California projected to get wetter through the end of the century:  “Under business-as-usual greenhouse gas emissions, climate models predict California will get warmer during the rest of the century and most also predict the state will get drier.  But, new research, published today in the journal Nature Communications, predicts that California will actually get wetter. The scientists from the University of California, Riverside predict the state will get an average of 12 percent more precipitation through the end of this century, compared to the last 20 years of last century. … ”  Read more from UCR Today here:  California projected to get wetter through the end of the century

Study: Critical Sierra meadows being overtaken by forest:  “Subalpine meadows are among the Sierra Nevada’s most enchantingly picturesque landscapes. These sparsely wooded, grassy expanses are home to plants and animals found nowhere else, and they play an important role in regulating the flow of water from the Sierra snowpack to the rest of the state.  But these ecosystems may soon disappear.  A UC Merced study Opens a New Window. authored by former doctoral student Kaitlin Lubetkin, Professor Leroy Westerling and Sierra Nevada Research Institute (SNRI) Opens a New Window. scientist Lara Kueppers Opens a New Window. found that these meadows are being increasingly overrun by forest as changing conditions allow the offspring of nearby trees to take hold in meadow environments that previously favored shrubs and grasses over saplings. For the many species that depend on meadows, this change may force them to find new habitats. … ”  Read more from UC Merced here:  Study: Critical Sierra meadows being overtaken by forest

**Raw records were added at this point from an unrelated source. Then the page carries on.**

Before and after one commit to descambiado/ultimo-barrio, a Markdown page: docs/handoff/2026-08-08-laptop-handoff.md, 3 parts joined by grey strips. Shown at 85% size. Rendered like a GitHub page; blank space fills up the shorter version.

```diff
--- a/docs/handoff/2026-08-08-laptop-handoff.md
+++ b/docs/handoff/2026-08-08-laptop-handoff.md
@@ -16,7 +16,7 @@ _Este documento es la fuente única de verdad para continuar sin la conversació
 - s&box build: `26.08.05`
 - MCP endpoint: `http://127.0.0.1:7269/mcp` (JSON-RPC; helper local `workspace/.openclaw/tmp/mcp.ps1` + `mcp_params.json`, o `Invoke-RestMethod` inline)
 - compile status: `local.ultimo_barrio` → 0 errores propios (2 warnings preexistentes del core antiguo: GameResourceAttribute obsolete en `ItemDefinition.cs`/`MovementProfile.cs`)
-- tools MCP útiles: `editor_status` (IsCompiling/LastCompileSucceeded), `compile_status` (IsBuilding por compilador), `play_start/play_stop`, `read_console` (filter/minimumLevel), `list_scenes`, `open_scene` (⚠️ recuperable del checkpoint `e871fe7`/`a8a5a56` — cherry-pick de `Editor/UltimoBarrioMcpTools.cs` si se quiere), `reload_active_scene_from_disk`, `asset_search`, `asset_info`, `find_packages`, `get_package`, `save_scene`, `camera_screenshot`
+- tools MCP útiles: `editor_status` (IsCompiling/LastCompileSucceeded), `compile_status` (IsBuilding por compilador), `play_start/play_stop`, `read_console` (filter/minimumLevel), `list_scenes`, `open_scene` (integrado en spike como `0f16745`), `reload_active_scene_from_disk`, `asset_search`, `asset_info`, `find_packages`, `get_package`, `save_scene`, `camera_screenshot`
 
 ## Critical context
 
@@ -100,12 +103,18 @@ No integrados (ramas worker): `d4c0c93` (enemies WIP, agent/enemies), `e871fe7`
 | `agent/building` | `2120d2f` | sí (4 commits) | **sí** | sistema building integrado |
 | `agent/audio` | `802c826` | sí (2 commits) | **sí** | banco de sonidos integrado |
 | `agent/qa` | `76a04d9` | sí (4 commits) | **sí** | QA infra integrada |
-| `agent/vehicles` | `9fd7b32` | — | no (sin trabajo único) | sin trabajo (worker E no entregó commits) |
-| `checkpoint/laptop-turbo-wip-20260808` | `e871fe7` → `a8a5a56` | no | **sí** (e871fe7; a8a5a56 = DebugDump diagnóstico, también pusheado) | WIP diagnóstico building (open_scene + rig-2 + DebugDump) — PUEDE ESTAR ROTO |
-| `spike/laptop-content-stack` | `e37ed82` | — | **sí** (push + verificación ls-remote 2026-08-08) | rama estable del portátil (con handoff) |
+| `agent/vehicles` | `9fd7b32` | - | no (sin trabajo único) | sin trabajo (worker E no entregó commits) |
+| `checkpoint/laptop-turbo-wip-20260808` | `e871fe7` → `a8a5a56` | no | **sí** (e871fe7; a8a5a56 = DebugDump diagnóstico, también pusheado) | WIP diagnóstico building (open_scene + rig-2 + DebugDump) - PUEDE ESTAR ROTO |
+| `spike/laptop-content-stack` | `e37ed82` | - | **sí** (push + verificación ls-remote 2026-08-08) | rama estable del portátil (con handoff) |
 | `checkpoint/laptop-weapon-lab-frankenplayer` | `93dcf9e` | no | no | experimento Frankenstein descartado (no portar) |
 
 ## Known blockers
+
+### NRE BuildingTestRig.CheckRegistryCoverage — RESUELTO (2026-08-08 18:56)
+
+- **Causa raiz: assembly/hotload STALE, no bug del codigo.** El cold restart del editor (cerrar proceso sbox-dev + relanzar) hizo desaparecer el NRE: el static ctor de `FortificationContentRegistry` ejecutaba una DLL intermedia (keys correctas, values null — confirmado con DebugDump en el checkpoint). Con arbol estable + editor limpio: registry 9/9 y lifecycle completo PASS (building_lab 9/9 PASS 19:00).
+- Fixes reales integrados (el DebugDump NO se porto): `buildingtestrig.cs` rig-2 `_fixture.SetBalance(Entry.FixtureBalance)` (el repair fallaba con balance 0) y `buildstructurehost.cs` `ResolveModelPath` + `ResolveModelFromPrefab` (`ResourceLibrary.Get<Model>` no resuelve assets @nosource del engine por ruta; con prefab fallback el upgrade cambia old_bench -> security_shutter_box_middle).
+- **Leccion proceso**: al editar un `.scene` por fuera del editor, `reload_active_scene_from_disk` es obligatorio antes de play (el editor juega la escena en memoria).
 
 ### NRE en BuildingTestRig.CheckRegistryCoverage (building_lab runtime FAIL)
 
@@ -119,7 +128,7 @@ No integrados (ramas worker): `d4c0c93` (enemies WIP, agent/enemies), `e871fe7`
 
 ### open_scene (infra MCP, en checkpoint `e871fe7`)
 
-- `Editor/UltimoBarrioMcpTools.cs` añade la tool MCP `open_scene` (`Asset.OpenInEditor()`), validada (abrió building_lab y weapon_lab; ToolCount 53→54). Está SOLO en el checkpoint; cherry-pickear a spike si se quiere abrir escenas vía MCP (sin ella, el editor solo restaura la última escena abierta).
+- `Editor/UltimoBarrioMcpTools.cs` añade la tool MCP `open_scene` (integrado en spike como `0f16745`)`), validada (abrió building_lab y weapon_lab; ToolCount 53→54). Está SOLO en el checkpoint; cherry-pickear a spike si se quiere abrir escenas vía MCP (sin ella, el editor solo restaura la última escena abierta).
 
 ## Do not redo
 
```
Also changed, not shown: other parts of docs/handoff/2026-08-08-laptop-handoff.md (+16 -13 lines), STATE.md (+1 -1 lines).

Fishing for pikeminnow: A native predator removal derby:  “Predation is a normal component of a healthy ecosystem, and in California’s rivers, Chinook salmon evolved alongside a suite of native predators that include birds, mammals, and other fishes, such as the Sacramento pikeminnow (Ptychocheilus grandis, previously called “squawfish”). However, human alteration of the Sacramento–San Joaquin River Delta and its tributaries, as well as the introduction of a host of non-native predatory fish species, have made juvenile salmonids much more vulnerable to predation. Native Sacramento pikeminnow will readily consume juvenile salmon (Brown and Moyle 1991), and concerns about increasing pressure from pikeminnow predation emerged at artificial structures like the Red Bluff Diversion Dam in the 1970s and 80s (Tucker et al. 1998, Vogel et al. 2011), and in the Eel River, where pikeminnow were illegally introduced (Nakamoto and Harvey 2003). However, recent research has not found predation on salmon by pikeminnow further down in the Sacramento-San Joaquin Delta (Nobriga et al. 2006, Nobriga and Feyrer 2007).  … ”  Read more from FishBio here:  Fishing for pikeminnow: A native predator removal derby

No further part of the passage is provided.